#### STORED DATA:
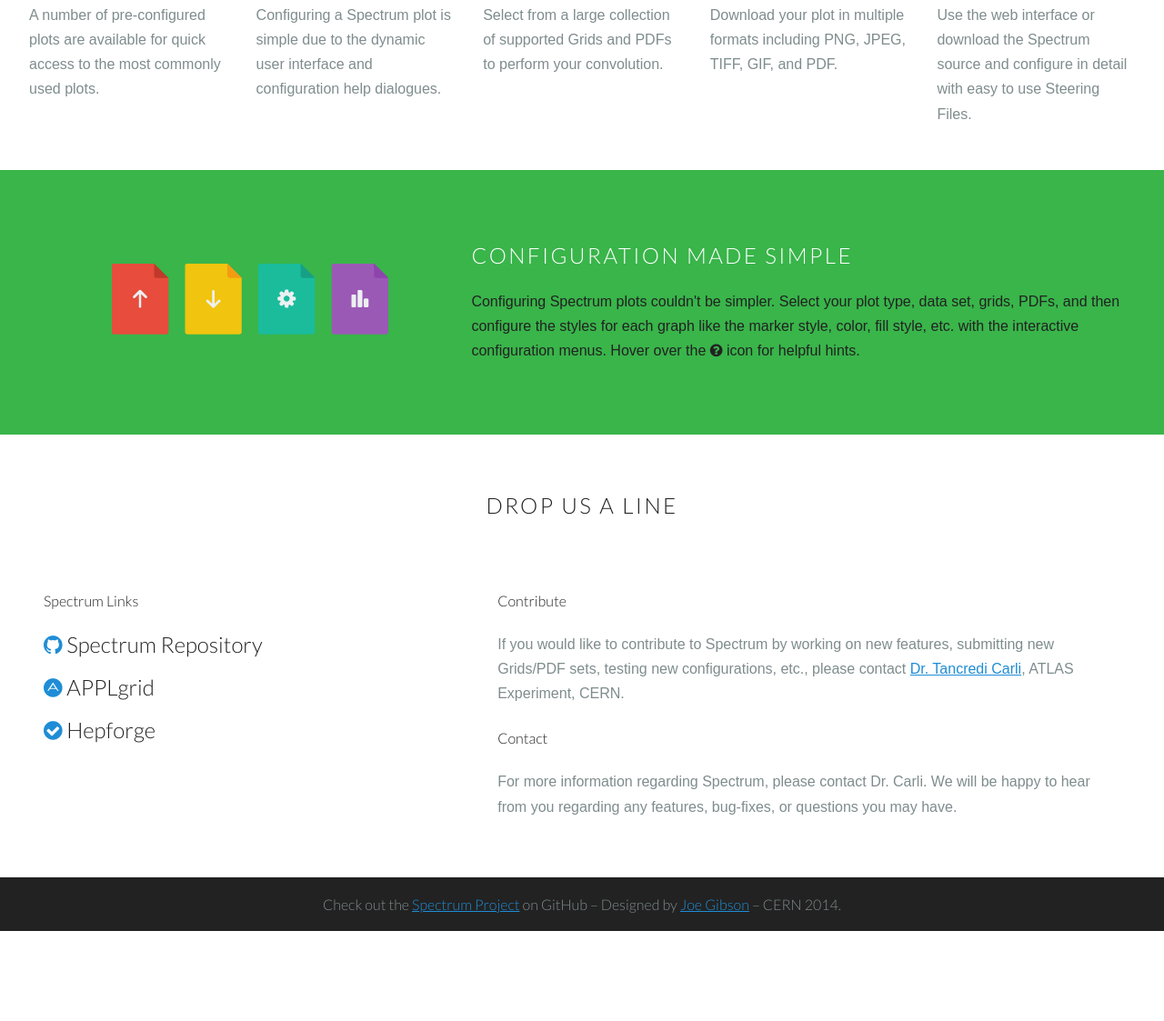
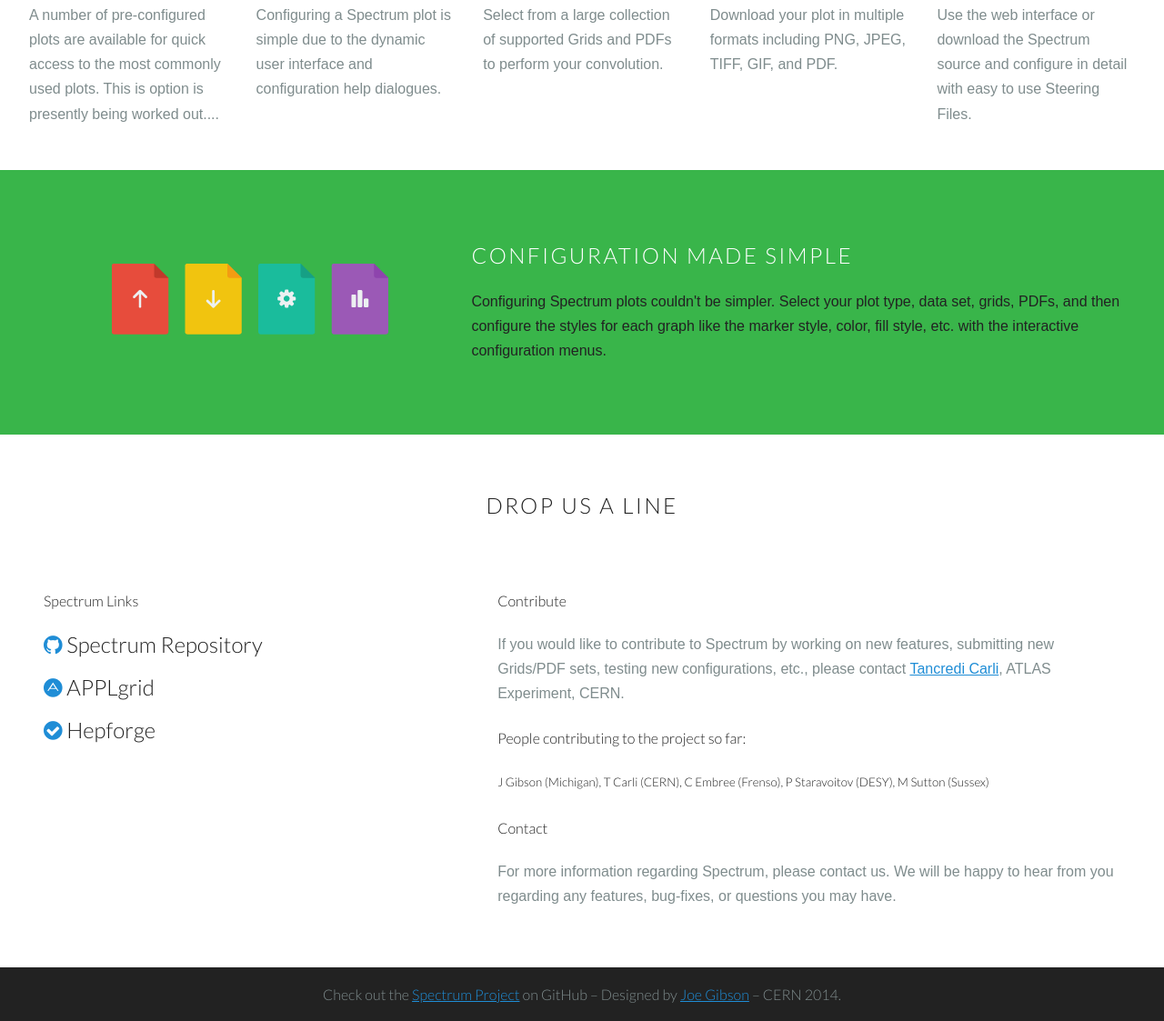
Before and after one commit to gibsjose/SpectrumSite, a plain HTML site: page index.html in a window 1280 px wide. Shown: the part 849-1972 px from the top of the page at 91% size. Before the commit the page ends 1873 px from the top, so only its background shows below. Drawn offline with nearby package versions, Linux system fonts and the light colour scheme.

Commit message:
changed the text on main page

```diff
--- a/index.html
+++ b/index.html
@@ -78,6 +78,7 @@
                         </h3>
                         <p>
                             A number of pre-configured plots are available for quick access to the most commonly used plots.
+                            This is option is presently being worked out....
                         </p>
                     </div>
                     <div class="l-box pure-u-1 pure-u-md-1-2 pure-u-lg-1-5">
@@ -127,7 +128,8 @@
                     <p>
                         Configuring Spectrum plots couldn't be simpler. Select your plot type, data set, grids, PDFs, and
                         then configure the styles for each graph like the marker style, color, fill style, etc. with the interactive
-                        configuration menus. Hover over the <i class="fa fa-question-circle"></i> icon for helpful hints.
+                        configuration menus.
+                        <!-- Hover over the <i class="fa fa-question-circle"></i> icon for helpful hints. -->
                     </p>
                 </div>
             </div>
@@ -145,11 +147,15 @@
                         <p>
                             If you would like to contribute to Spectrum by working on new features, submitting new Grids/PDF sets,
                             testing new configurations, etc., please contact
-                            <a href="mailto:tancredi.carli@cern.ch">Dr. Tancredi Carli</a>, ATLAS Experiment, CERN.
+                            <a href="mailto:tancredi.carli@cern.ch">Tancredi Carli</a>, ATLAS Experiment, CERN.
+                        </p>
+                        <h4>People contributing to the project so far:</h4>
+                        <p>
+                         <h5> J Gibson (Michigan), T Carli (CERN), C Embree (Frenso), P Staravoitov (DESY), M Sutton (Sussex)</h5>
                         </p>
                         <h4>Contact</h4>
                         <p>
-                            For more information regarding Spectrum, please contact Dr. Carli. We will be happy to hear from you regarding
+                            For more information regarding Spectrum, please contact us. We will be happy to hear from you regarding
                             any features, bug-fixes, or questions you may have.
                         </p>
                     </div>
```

==

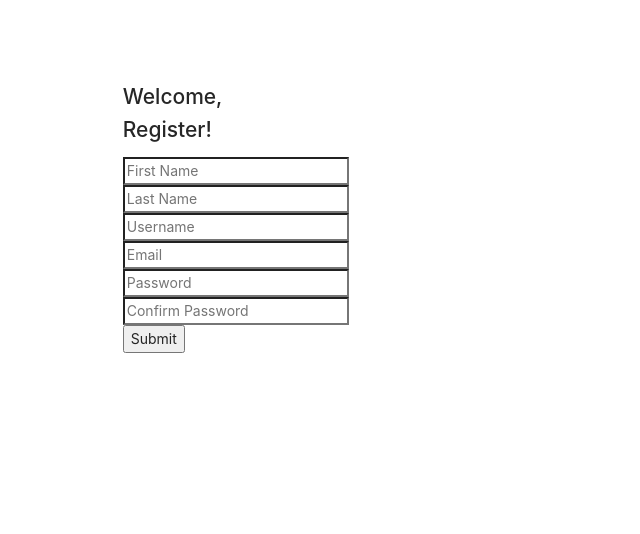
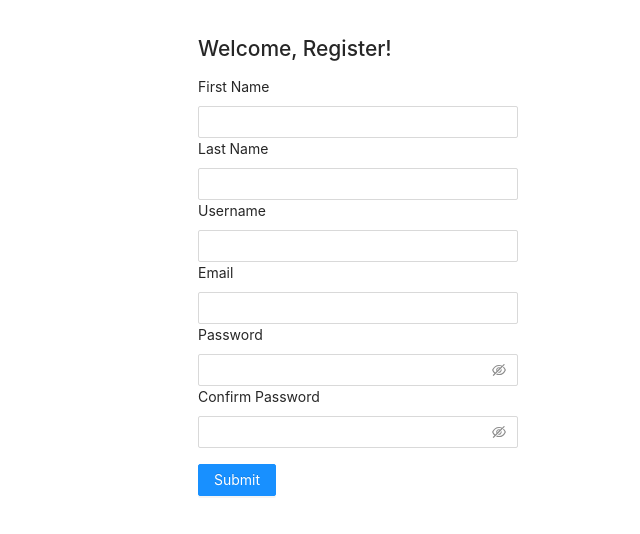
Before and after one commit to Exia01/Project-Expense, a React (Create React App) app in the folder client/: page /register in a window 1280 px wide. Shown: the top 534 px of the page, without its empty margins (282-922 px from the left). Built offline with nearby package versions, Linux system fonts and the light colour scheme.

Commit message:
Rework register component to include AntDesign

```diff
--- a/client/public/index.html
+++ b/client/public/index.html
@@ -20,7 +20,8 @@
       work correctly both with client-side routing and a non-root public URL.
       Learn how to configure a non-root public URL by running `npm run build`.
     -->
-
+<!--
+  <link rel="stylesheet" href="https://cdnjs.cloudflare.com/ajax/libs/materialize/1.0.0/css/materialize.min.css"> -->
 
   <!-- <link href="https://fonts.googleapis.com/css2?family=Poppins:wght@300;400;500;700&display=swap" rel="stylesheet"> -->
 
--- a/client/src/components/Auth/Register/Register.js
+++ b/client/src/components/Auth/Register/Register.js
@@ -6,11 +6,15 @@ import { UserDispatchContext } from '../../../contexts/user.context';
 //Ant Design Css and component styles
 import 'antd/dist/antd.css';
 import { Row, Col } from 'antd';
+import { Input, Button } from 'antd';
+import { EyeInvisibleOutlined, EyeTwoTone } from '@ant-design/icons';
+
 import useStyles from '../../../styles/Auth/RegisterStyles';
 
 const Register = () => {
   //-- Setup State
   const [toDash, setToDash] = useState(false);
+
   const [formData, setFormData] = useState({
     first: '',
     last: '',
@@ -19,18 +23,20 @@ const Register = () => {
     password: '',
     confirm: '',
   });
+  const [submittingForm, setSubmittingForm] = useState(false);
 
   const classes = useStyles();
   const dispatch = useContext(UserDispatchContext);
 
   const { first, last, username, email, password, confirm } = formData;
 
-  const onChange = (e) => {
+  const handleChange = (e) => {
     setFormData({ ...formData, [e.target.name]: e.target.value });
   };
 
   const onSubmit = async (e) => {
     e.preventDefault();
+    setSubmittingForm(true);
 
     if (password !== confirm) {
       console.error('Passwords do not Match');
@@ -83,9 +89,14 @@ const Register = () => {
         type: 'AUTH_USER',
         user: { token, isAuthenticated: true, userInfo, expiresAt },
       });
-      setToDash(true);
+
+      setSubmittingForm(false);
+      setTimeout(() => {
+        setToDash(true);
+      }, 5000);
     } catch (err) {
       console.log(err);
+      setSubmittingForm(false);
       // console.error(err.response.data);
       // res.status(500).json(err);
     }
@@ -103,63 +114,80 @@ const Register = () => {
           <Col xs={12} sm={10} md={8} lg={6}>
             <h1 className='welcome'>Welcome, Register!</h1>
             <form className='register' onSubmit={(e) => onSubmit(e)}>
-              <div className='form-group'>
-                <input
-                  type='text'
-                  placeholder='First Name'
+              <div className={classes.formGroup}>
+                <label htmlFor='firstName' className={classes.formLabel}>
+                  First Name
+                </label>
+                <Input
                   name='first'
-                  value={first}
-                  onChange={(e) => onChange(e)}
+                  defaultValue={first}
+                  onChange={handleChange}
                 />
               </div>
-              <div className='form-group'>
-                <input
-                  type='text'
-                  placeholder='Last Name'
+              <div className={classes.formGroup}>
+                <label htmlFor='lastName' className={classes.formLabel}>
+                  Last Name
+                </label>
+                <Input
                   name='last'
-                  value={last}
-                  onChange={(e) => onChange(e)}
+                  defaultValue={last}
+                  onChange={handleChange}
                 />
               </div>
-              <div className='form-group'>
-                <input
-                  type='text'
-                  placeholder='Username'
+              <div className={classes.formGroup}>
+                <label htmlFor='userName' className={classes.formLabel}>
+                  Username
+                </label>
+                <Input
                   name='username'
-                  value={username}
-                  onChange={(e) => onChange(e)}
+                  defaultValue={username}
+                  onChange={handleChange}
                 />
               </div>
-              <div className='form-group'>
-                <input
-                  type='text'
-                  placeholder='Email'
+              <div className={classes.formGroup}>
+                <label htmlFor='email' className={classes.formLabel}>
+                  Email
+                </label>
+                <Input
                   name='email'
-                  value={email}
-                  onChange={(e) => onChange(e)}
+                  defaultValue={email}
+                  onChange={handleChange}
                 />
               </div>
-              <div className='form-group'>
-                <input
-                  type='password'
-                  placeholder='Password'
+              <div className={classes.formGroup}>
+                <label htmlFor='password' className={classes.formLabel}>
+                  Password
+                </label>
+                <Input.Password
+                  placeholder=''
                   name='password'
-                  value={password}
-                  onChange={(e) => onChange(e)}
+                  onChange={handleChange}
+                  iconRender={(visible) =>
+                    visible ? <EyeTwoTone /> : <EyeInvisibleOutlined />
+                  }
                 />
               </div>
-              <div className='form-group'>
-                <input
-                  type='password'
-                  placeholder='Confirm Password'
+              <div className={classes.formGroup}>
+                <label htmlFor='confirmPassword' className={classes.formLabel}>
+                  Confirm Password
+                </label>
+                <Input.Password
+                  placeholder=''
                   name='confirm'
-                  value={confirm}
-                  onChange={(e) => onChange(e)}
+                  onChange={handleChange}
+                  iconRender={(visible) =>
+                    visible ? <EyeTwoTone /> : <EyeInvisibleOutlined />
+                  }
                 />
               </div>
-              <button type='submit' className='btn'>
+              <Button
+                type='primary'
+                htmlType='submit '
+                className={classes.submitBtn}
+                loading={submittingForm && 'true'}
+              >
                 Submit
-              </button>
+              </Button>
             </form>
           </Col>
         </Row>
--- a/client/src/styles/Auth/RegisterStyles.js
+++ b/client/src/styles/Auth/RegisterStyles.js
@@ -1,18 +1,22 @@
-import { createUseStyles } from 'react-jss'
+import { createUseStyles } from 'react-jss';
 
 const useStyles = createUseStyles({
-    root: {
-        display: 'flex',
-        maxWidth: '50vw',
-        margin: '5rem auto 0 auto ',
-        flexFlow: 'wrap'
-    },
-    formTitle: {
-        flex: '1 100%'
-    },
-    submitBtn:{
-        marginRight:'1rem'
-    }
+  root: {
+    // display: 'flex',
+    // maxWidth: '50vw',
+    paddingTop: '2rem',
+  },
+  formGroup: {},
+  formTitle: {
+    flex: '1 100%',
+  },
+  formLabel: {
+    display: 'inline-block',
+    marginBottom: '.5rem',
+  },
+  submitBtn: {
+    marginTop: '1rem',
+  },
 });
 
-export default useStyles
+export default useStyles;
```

#### TASK BRIEF:
Your answer should consist of the lines from the listing that hold the word "htmlFor".

#### ANSWER TO THIS EXERCISE:
+                <label htmlFor='firstName' className={classes.formLabel}>
+                <label htmlFor='lastName' className={classes.formLabel}>
+                <label htmlFor='userName' className={classes.formLabel}>
+                <label htmlFor='email' className={classes.formLabel}>
+                <label htmlFor='password' className={classes.formLabel}>
+                <label htmlFor='confirmPassword' className={classes.formLabel}>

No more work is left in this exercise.